Problem requirements —
Please repeat exactly the lines below from the one containing "if (IsInsidePuddle(drop.Position))" down to the one containing "bool m_WasPowerRestored = false;", both included, and nothing else.

Study material —

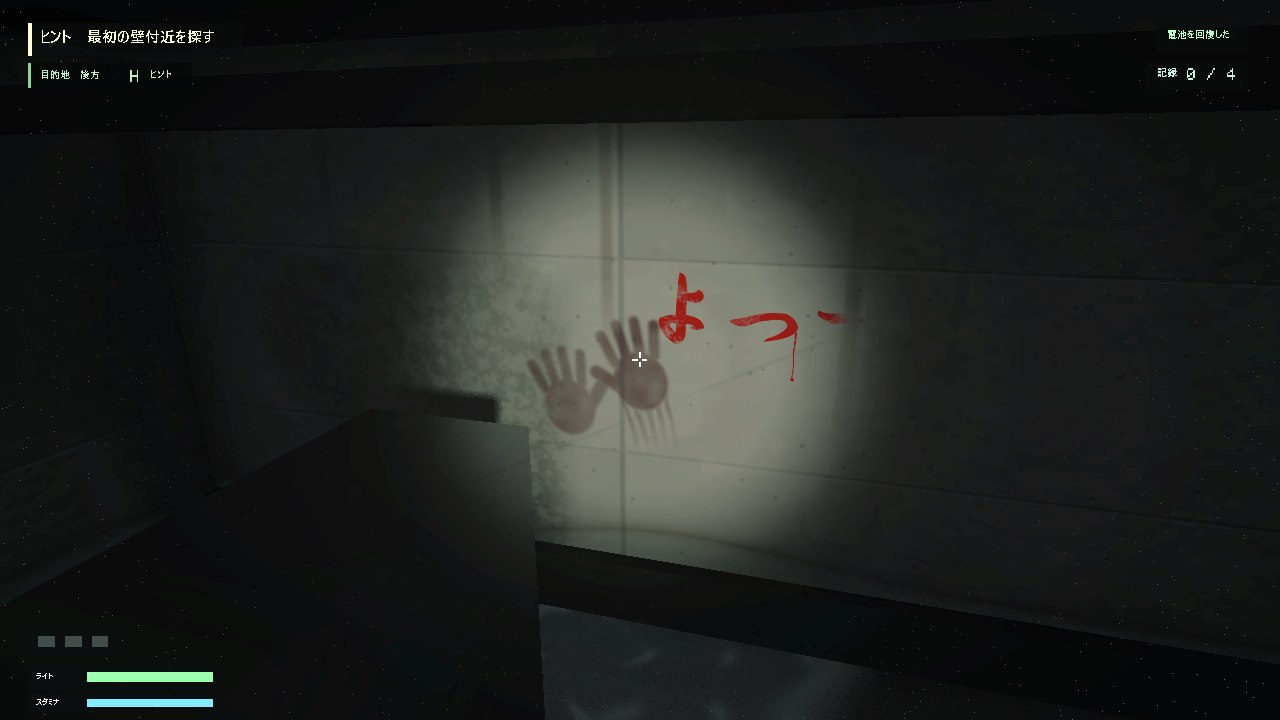
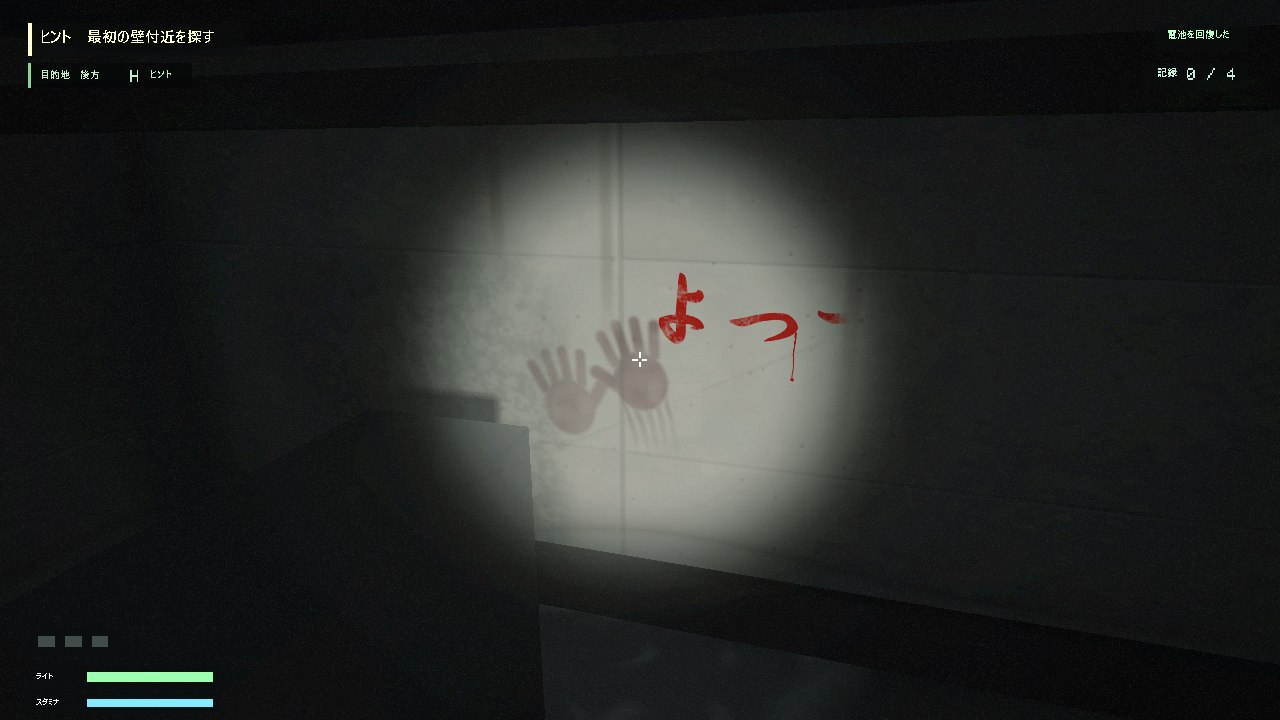
サイレントヒルとP.T.を参考に見た目を調整（懐中電灯の色、部屋全体の霧と電球の光を受けた霧、2面の白熱電球、細い輪の波紋、フィルムの粒と画面の端の色ずれ）。波紋をゆっくりにし、床の近くの霧を追加

Changed region(s): [[0.3438, 0.2444, 0.6562, 0.825]]

diff --git a/Job_application_work_horror/CeilingLight.cpp b/Job_application_work_horror/CeilingLight.cpp
@@ -371,7 +371,13 @@ void CeilingLight::Draw(Camera* camera)
     panel.Diffuse = Color(0.22f, 0.21f, 0.18f, 1.0f);
     if (Core::Game::GetInstance()->IsPowerRestored())
     {
-        if (m_IsFaulted)
+        if (m_IsWarmBulb && !m_IsFaulted)
+        {
+            // 暖かい白熱電球：橙がかった黄色で、電圧の揺れに合わせて少し沈む
+            const float warm = m_Brightness * GetWarmBulbSag();
+            panel.Emission = Color(0.95f * warm, 0.62f * warm, 0.30f * warm, 1.0f);
+        }
+        else         if (m_IsFaulted)
         {
             panel.Emission = Color(
                 0.52f * m_Brightness,
@@ -442,6 +448,11 @@ void CeilingLight::CollectPointLights(std::vector<ENVIRONMENT_POINT_LIGHT>& ligh
         pointLight.ColorIntensity = IsFaulted()
             ? Vector4(0.70f, 0.78f, 0.56f, brightness * 0.80f)
             : Vector4(0.88f, 0.94f, 0.84f, brightness * 0.95f);
+        if (m_IsWarmBulb && !IsFaulted())
+        {
+            // 暖かい白熱電球：照らす光も橙がかった色にし、電圧の揺れで少し沈む（P.T. の廊下の光）
+            pointLight.ColorIntensity = Vector4(1.0f, 0.66f, 0.36f, brightness * 1.40f * GetWarmBulbSag());
+        }
     }
     else
     {
@@ -449,4 +460,14 @@ void CeilingLight::CollectPointLights(std::vector<ENVIRONMENT_POINT_LIGHT>& ligh
             1.0f, 0.055f, 0.025f, brightness * 1.05f);
     }
     lights.push_back(pointLight);
+}
+
+// 白熱電球の電圧の揺れ：ゆっくりした小さな揺れに、数秒に一度だけ短く沈む揺れを重ねている（器具ごとに時間をずらしている）
+float CeilingLight::GetWarmBulbSag() const
+{
+    const float time = m_Time + m_FlickerOffset * 3.7f;
+    const float slow = std::sin(time * 1.3f) * 0.5f + 0.5f;
+    const float dipPhase = std::fmod(time, 6.3f);
+    const float dip = dipPhase < 0.18f ? std::sin(dipPhase / 0.18f * 3.14159265f) : 0.0f;
+    return 1.0f - slow * 0.04f - dip * 0.10f;
 }

diff --git a/Job_application_work_horror/GroundWaterEffects.cpp b/Job_application_work_horror/GroundWaterEffects.cpp
@@ -300,7 +300,7 @@ void WaterEffectSystem::UpdateFallingDrops(float deltaTime)
 			// 水たまりに落ちた水滴は、小さなおもりとして波を立てる
 			if (IsInsidePuddle(drop.Position))
 			{
-				m_RippleImpulses.emplace_back(drop.Position.x, drop.Position.z, 1.0f, -0.45f);
+				m_RippleImpulses.emplace_back(drop.Position.x, drop.Position.z, 0.8f, -0.45f);
 			}
 			drop.ImpactTimer = 0.55f;
 			drop.WaitTimer = 0.65f + drop.Seed * 1.9f;
@@ -418,7 +418,7 @@ bool WaterEffectSystem::TriggerFootstepRipple(
 
 	WaterRipple ripple{};
 	ripple.Position = Vector3(playerPosition.x, -99.96f, playerPosition.z);
-	ripple.Duration = sprinting ? 0.82f : 0.68f;
+	ripple.Duration = sprinting ? 1.35f : 1.15f;
 	ripple.MaxRadius = sprinting ? 4.4f : 3.2f;
 	m_FootstepRipples.push_back(ripple);
 	// 足音の波紋は最大8個まで（古いものから消している）
@@ -427,9 +427,10 @@ bool WaterEffectSystem::TriggerFootstepRipple(
 		m_FootstepRipples.erase(m_FootstepRipples.begin());
 	}
 	m_FootstepRippleCooldown = sprinting ? 0.22f : 0.36f;
-	// 波のシミュレーションへ、足を下ろした所を押し下げるおもりを渡している（走っているほど大きく強い）
+	// 波のシミュレーションへ、足を下ろした所を押し下げるおもりを渡している（走っているほど大きく強い）。
+	// おもりを小さく鋭くし、太い1本の波ではなく、細い輪が何重にも広がるようにしている（P.T. の水面を参考）
 	m_RippleImpulses.emplace_back(playerPosition.x, playerPosition.z,
-		sprinting ? 2.4f : 2.0f, sprinting ? -1.7f : -1.2f);
+		sprinting ? 1.7f : 1.4f, sprinting ? -1.7f : -1.2f);
 
 	// 走っているほど強く長く、レンズの曇りを出している（続けて出しすぎないよう間隔を空けている）
 	if (m_LensSplashCooldown <= 0.0f)

diff --git a/Job_application_work_horror/CeilingLight.h b/Job_application_work_horror/CeilingLight.h
@@ -40,6 +40,10 @@ private:
     bool m_IsEmergencyLight = false;
     bool m_IsFaulted = false;
     bool m_IsForcedOff = false;
+    // 暖かい白熱電球の色か（SetWarmBulb）
+    bool m_IsWarmBulb = false;
+    // 白熱電球の電圧の揺れ（0.86〜1）。時間で、ゆっくりした揺れと、まれに沈む揺れを重ねている
+    float GetWarmBulbSag() const;
     bool m_WasPowerRestored = false;
     // 進む先の照明：明るさと色はほかと同じまま、切れかけの電球のように不規則にちかちかさせる。
     // 行き先の候補か、今ちかちかさせる1灯か
@@ -97,6 +101,12 @@ public:
     {
         m_IsEmergencyLight = emergency;
         m_FlickerOffset = flickerOffset;
+    }
+
+    // P.T. の廊下のような、暖かい白熱電球の色の照明にしている（電力が戻った後の色。電圧が揺れて、ときどき少し暗くなる）
+    void SetWarmBulb(bool warm)
+    {
+        m_IsWarmBulb = warm;
     }
 
     // 故障した灯にしている（電力が戻っても不規則に消える）

diff --git a/Job_application_work_horror/WaterRippleSimulation.cpp b/Job_application_work_horror/WaterRippleSimulation.cpp
@@ -38,10 +38,10 @@ namespace
     // 1スレッドグループのマスの数（シェーダーのGROUP_SIZEと同じ）
     constexpr int GroupSize = 16;
     // (波の速さ × 1歩の秒数 ÷ マス目の長さ)²。0.5を超えると計算が発散するので、余裕を持たせている。
-    // マス目0.75、1秒60歩なので、波の速さは約27（1秒で水たまりの半分ほど進む）
-    constexpr float WaveSpeedSquared = 0.35f;
-    // 1歩ごとに高さに掛ける値。約1.1秒で半分の高さになり、波がいつまでも残らないようにしている
-    constexpr float Damping = 0.990f;
+    // マス目0.75、1秒60歩なので、波の速さは約13.5（静かな水面に広がる、ゆっくりした輪にしている。前の0.35では速すぎた）
+    constexpr float WaveSpeedSquared = 0.09f;
+    // 1歩ごとに高さに掛ける値。約1.6秒で半分の高さになる（波が遅くなった分、少し長く残している）
+    constexpr float Damping = 0.993f;
 }
 
 void WaterRippleSimulation::Init()

diff --git a/Job_application_work_horror/Stage2Layout.cpp b/Job_application_work_horror/Stage2Layout.cpp
@@ -488,6 +488,11 @@ namespace Stage2Layout
         light4->SetPosition(0.0f, -50.5f, 112.0f);
         light4->SetScale(18.0f, 2.0f, 8.0f);
         light4->SetEmergencyLight(false, 4.1f);
+        // 2面の廊下は、P.T. の廊下のような暖かい白熱電球の光にしている（1面は古い蛍光灯のまま）
+        for (CeilingLight* bulb : { light1, light2, light3, light4 })
+        {
+            bulb->SetWarmBulb(true);
+        }
 
         // 出口の扉と、その先の出口（調べるとリザルト画面へ）
         Door* door = builder.Create<Door>("Stage2Door");

diff --git a/Job_application_work_horror/CaptureMode.cpp b/Job_application_work_horror/CaptureMode.cpp
@@ -829,7 +829,7 @@ namespace Tools::CaptureMode
                 g_LastStepPosition = pose.Position;
                 for (Ground* ground : game->GetObjects<Ground>())
                 {
-                    ground->AddRippleImpulse(pose.Position, 2.0f, -1.2f);
+                    ground->AddRippleImpulse(pose.Position, 1.4f, -1.2f);
                 ground->RecordFootstep(pose.Position);
                 }
             }

diff --git a/docs/AI_USAGE.md b/docs/AI_USAGE.md
@@ -74,6 +74,8 @@
 | 時計の文字盤をシェーダーで描いた（ローマ数字・目盛り・針・ガラスのひび。箱の針を削除）、ロッカーで息を止める操作（影がロッカーの前まで探しに来る。息のゲージと聞かれる猶予）、懐中電灯の光の輪・くもりと電池の弱り（60%以下で暗く黄色く短く）、鏡に映る自分を円柱と楕円体の体にして歩くと手足を振るようにした、1面の西棟の水から後をついて来る誰かの足跡。自動撮影に電池が弱った場面を追加 | `shader/clockFace.hlsli`, `shader/clockPS.hlsl`, `shader/litTexturePS.hlsl`, `shader/flashlightLighting.hlsli`, `Wall.*`, `BreathHold.h`, `MirrorSelf.*`, `Player.cpp`, `Hud.h`, `HudScreens.cpp`, `Stage1Layout.*`, `StageScene.*`, `StageSceneEvents.cpp`, `Stage2Layout.*`, `Stage2Scene*.cpp`, `Stage2Scene.h`, `CaptureMode.cpp`, `README.md` | 設計・実装・撮影での確認 | 方針の選択（候補1〜5を続けて作る） |
 | 偽の扉の板をシェーダーで描いた木の扉にした（羽目板・木目・剥げた塗装・部屋番号の札・鍵穴）、天井の雨漏り（落ち続ける水滴と、広がっていく水たまり）、ロッカーの中で音が扉越しにこもり、探しに来た影の息づかいとロッカーに触れる音が聞こえるようにした、最後の追跡の山場（影の濡れた足跡、通り過ぎた照明が消える、肖像画の目と時計の針）。デバッグ画面と自動撮影に偽の扉と最後の追跡を出す操作と場面を追加 | `shader/doorPainting.hlsli`, `shader/doorPS.hlsl`, `shader/litTexturePS.hlsl`, `shader/wetFloorPS.hlsl`, `Wall.*`, `WaterEffectSystem.h`, `GroundWaterEffects.cpp`, `Ground.*`, `Game.*`, `Stage1Layout.cpp`, `Stage2Layout.cpp`, `Stage2Scene*.cpp`, `Stage2Scene.h`, `Scene.h`, `DebugUI.cpp`, `CaptureMode.cpp`, 技術デモの `DemoScene.cpp`, `README.md` | 設計・実装・撮影での確認 | 方針の選択（候補1〜4を続けて作る） |
 | グラフィックをホラー寄りにした（共通の色調 `horrorGrade.hlsli`：暗い所の彩度を落として沈め、影を緑がかった暗い青・明るい所を黄ばんだ蛍光灯の色に。霧を闇の色に、環境光・電力復旧後の照明を弱め、懐中電灯の光の輪を狭め、周辺減光と暗い所の粒を強め、信号盤と記録の目印の光を抑えた）。READMEの画像を作り直した | `shader/horrorGrade.hlsli`, `shader/litTexturePS.hlsl`, `shader/wetFloorPS.hlsl`, `shader/flashlightRevealPS.hlsl`, `shader/crtOverlayPS.hlsl`, `shader/signalPanelPS.hlsl`, `Player.cpp`, `CeilingLight.cpp`, `Stage2Layout.cpp`, `Stage2Scene.cpp`, `README.md`, `docs/images/*.jpg` | 色調と明るさの設計・撮影での比較 | 見た目の意見（グラフィックをもっとホラー寄りに） |
+| 水たまりの波紋をゆっくりにした（波の式の速さを約半分、減衰を弱め、足音の輪・水滴の輪・浸水した床と雨漏りの波も遅く）。床の近くに溜まって流れる霧を追加（高さの霧の解析的な積分と流れるノイズ、懐中電灯の円錐の中だけ白く浮かぶ）、光の筋に煙のむらを追加。READMEの画像を作り直した | `WaterRippleSimulation.cpp`, `GroundWaterEffects.cpp`, `shader/horrorMist.hlsli`, `shader/litTexturePS.hlsl`, `shader/wetFloorPS.hlsl`, `shader/volumetricFlashlightPS.hlsl`, `README.md`, `docs/images/*.jpg` | 速さと霧の設計・撮影での比較 | 見た目の意見（波紋が速すぎる、霧を入れてほしい） |
+| サイレントヒルと P.T. を参考に見た目を調整（懐中電灯の縁が黄色くにじむ光の色、部屋全体に漂う霧と、電球の光を受けてかすむ霧、2面の廊下を暖かい白熱電球の色にして電圧の揺れを追加、水たまりの波を細い輪が何重にも広がる形に、暗い粒と明るい粒のフィルムの粒と画面の端の色ずれを常に重ねる）。READMEの画像を作り直した | `shader/flashlightLighting.hlsli`, `shader/horrorMist.hlsli`, `shader/litTexturePS.hlsl`, `shader/wetFloorPS.hlsl`, `shader/crtOverlayPS.hlsl`, `CeilingLight.*`, `Stage2Layout.cpp`, `GroundWaterEffects.cpp`, `CaptureMode.cpp`, `README.md`, `docs/images/*.jpg` | 参考作品の見た目の分析・色と霧と粒の設計・撮影での比較 | 方針の選択（サイレントヒルと P.T. を参考にする） |
 
 ### 設計の整理・品質改善
 

diff --git a/README.md b/README.md
@@ -118,6 +118,8 @@ Debug構成では `F1` でImGuiデバッグ画面を表示できます。
 
 - HLSLによる懐中電灯、濡れ床、ブルーム、ビネット、フィルムグレインなどの画面表現
 - ホラー向けの色調（`shader/horrorGrade.hlsli`。壁・床・壁の文字で共通）。暗い所ほど色を抜き（彩度55%）、とても暗い所をさらに沈めて、光の届かない所を灰色ではなく闇にしている。影は病的な緑がかった暗い青、明るい所は黄ばんだ古い蛍光灯の色に寄せ、遠くの霧も灰色のもやではなく闇に溶ける色にしている。環境光を下げ、懐中電灯の光の輪を狭め（11〜26度）、電力が戻った後の天井照明も弱い緑がかった光にして、照らした所とその間の闇の差をはっきりさせている。画面の端の周辺減光を強め、暗い所ほどフィルムの粒が目立つようにしている
+- 床の近くに溜まって流れる霧（`shader/horrorMist.hlsli`。壁・床で共通）。高さで薄くなる霧の量を、視線に沿って解析的に積分し、時間で流れる2層のノイズで筋やかたまりにしている。懐中電灯は目の位置にあるので、視線の方向の光の強さを霧全体に使い、光の円錐の中だけ霧が白く浮かぶ（外は闇に近い色）。懐中電灯の光の筋（ボリュームライト）にも、逆向きにゆっくり流れる2つのノイズで煙のむらを足している
+- サイレントヒルと P.T. を参考にした見た目の調整。懐中電灯の光は中心が少し青みのある白で、縁へ行くほど黄色くにじむ（`GetFlashlightTint`）。部屋全体にも薄い霧を漂わせ、懐中電灯を向けた先が白くかすんで遠くが見通せないようにし、霧は近くの電球や非常灯の光を受けてその色でかすむ。2面の廊下の照明は暖かい白熱電球の色にし、電圧の揺れでときどきわずかに沈む（`CeilingLight::SetWarmBulb`）。水たまりの波は、おもりを小さく鋭くして、細い輪が何重にも広がるようにした。画面には、暗い粒と明るい粒の両方のフィルムの粒と、画面の端のわずかな色ずれを常に重ねている
 - Compute Shaderによるタイルベースライティング（画面を16x16のタイルに分け、タイルごとに影響する点光源だけを計算。光源数の上限を8個から256個へ拡張。深度プリパスの深度からタイルの一番奥の深度を求め、壁の向こうの光源も外す）
 - 深度プリパス（Zプリパス）。不透明な壁・床・扉の深度だけを本描画と同じ頂点シェーダーで先に描き、隠れた画素の重いピクセルシェーダーを省く。本描画のGPU時間が2.3〜4.8msから1.3〜1.5msに減った（RTX 3050 Laptop、1920x1080。導入前後の画面を画素単位で比べて見た目が変わらないことを確認）
 - Compute Shaderによる自動露出。画面の明るさの対数平均（中央を重く）を1グループ256スレッドで求め、暗い所へはゆっくり・明るい所へは素早く目が慣れる。結果はGPUのバッファに置いたまま露出のシェーダーが読み、CPUへ読み戻さない
@@ -150,6 +152,8 @@ Debug構成では `F1` でImGuiデバッグ画面を表示できます。
 
 ## 試したことと直したこと（経緯）
 
+- **水たまりの波紋が速すぎた**：波の式の速さ（1歩あたりの波の進み）が大きく、輪が1秒で水たまりの半分ほど広がって、水らしい落ち着きがなかった。
+  波の速さを約半分（毎秒約13.5）にし、その分ゆっくり消えるよう減衰を弱め、足音の輪・水滴の輪・雨漏りの波の動きもゆっくりにした。
 - **グラフィックがホラーらしくない、という意見をもらった**：画面全体が明るく、色も多く、清潔なオフィスのように見えていた。
   原因は、環境光（懐中電灯の光の外の明るさ）が高く、遠くの霧が明るい灰色で、色調の補正も控えめだったこと。
   色調を共通の処理（`horrorGrade.hlsli`）にまとめ、彩度を落として暗い所を沈め、霧を闇の色に、環境光と照明を弱め、懐中電灯の光の輪を狭めた。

Exercise answer —
 			if (IsInsidePuddle(drop.Position))
 			{
-				m_RippleImpulses.emplace_back(drop.Position.x, drop.Position.z, 1.0f, -0.45f);
+				m_RippleImpulses.emplace_back(drop.Position.x, drop.Position.z, 0.8f, -0.45f);
 			}
 			drop.ImpactTimer = 0.55f;
 			drop.WaitTimer = 0.65f + drop.Seed * 1.9f;
@@ -418,7 +418,7 @@ bool WaterEffectSystem::TriggerFootstepRipple(
 
 	WaterRipple ripple{};
 	ripple.Position = Vector3(playerPosition.x, -99.96f, playerPosition.z);
-	ripple.Duration = sprinting ? 0.82f : 0.68f;
+	ripple.Duration = sprinting ? 1.35f : 1.15f;
 	ripple.MaxRadius = sprinting ? 4.4f : 3.2f;
 	m_FootstepRipples.push_back(ripple);
 	// 足音の波紋は最大8個まで（古いものから消している）
@@ -427,9 +427,10 @@ bool WaterEffectSystem::TriggerFootstepRipple(
 		m_FootstepRipples.erase(m_FootstepRipples.begin());
 	}
 	m_FootstepRippleCooldown = sprinting ? 0.22f : 0.36f;
-	// 波のシミュレーションへ、足を下ろした所を押し下げるおもりを渡している（走っているほど大きく強い）
+	// 波のシミュレーションへ、足を下ろした所を押し下げるおもりを渡している（走っているほど大きく強い）。
+	// おもりを小さく鋭くし、太い1本の波ではなく、細い輪が何重にも広がるようにしている（P.T. の水面を参考）
 	m_RippleImpulses.emplace_back(playerPosition.x, playerPosition.z,
-		sprinting ? 2.4f : 2.0f, sprinting ? -1.7f : -1.2f);
+		sprinting ? 1.7f : 1.4f, sprinting ? -1.7f : -1.2f);
 
 	// 走っているほど強く長く、レンズの曇りを出している（続けて出しすぎないよう間隔を空けている）
 	if (m_LensSplashCooldown <= 0.0f)

diff --git a/Job_application_work_horror/CeilingLight.h b/Job_application_work_horror/CeilingLight.h
@@ -40,6 +40,10 @@ private:
     bool m_IsEmergencyLight = false;
     bool m_IsFaulted = false;
     bool m_IsForcedOff = false;
+    // 暖かい白熱電球の色か（SetWarmBulb）
+    bool m_IsWarmBulb = false;
+    // 白熱電球の電圧の揺れ（0.86〜1）。時間で、ゆっくりした揺れと、まれに沈む揺れを重ねている
+    float GetWarmBulbSag() const;
     bool m_WasPowerRestored = false;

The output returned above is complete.